A last will and testament is more than just a document describing how your property should be distributed after your death. A will can also be used to define who should receive custody of any children. What makes a will legally binding varies by state. One example of standards for drafting a will is the Uniform Probate Code (UPC). As of January 2012, 17 states have adopted the UPC and it is endorsed by the American Bar Association.
Select a worthy guardian for the child or children in question. A personal guardian has physical custody of the child, is responsible for the child's day-to-day care, and has legal responsibility for the child’s well being. A financial guardian manages the assets set aside for the child’s care and disperses those assets for the child’s benefit. Depending on the circumstances, you can either appoint two individuals to oversee these different aspects of the child’s care or one person to be in total control.
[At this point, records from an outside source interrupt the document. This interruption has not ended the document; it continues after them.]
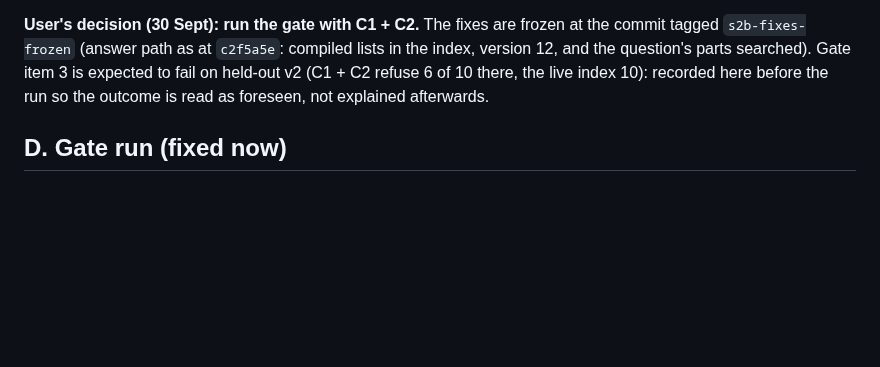
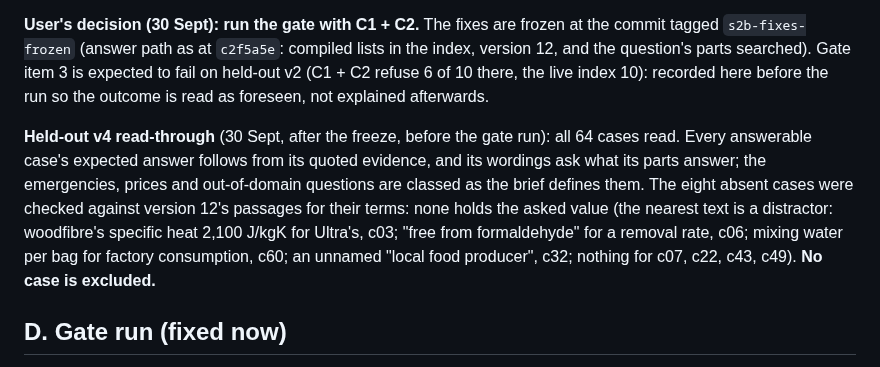
Before and after one commit to Nduka99/lime_green_ai_assistant, a Markdown page: evaluation/reports/S2b-fixes.md, the part around the change. Drawn GitHub-style; blank space fills up the shorter version.

Commit message:
Held-out v4 read-through after the freeze: all 64 cases kept, absent values checked against version 12

```diff
--- a/evaluation/reports/S2b-fixes.md
+++ b/evaluation/reports/S2b-fixes.md
@@ -290,6 +290,16 @@ version 12, and the question's parts searched). Gate item 3 is expected to fail
 v2 (C1 + C2 refuse 6 of 10 there, the live index 10): recorded here before the run so the
 outcome is read as foreseen, not explained afterwards.
 
+**Held-out v4 read-through** (30 Sept, after the freeze, before the gate run): all 64 cases
+read. Every answerable case's expected answer follows from its quoted evidence, and its
+wordings ask what its parts answer; the emergencies, prices and out-of-domain questions
+are classed as the brief defines them. The eight absent cases were checked against version
+12's passages for their terms: none holds the asked value (the nearest text is a
+distractor: woodfibre's specific heat 2,100 J/kgK for Ultra's, c03; "free from
+formaldehyde" for a removal rate, c06; mixing water per bag for factory consumption, c60;
+an unnamed "local food producer", c32; nothing for c07, c22, c43, c49). **No case is
+excluded.**
+
 ## D. Gate run (fixed now)
 
 Arms, in one session on the running servers: `live` (version 4, code at
```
Record, or have an attorney record, your wishes. Your will should be as specific as possible, clearly defining your wishes. This includes explicitly naming all individuals you want to have custody of your children and what you want those people’s role to be. So if you want person A to be the personal guardian and person B to be the financial guardian, it is important your will clearly specify those roles.
Sign the will in the presence of witnesses. State laws vary concerning what constitutes a valid signature and how many witnesses are required when signing a will. For example, the UPC states you can either sign the will in the presence of witnesses or you can sign the will, show the document to the witnesses, and acknowledge the signature as your own. You can either sign the will personally or instruct someone to sign the will for you in your presence. To satisfy the witness requirement under the UPC, you can have two people sign to signify they witnessed you acknowledge the will. The UPC also allows you to have the will notarized to satisfy the witness requirement.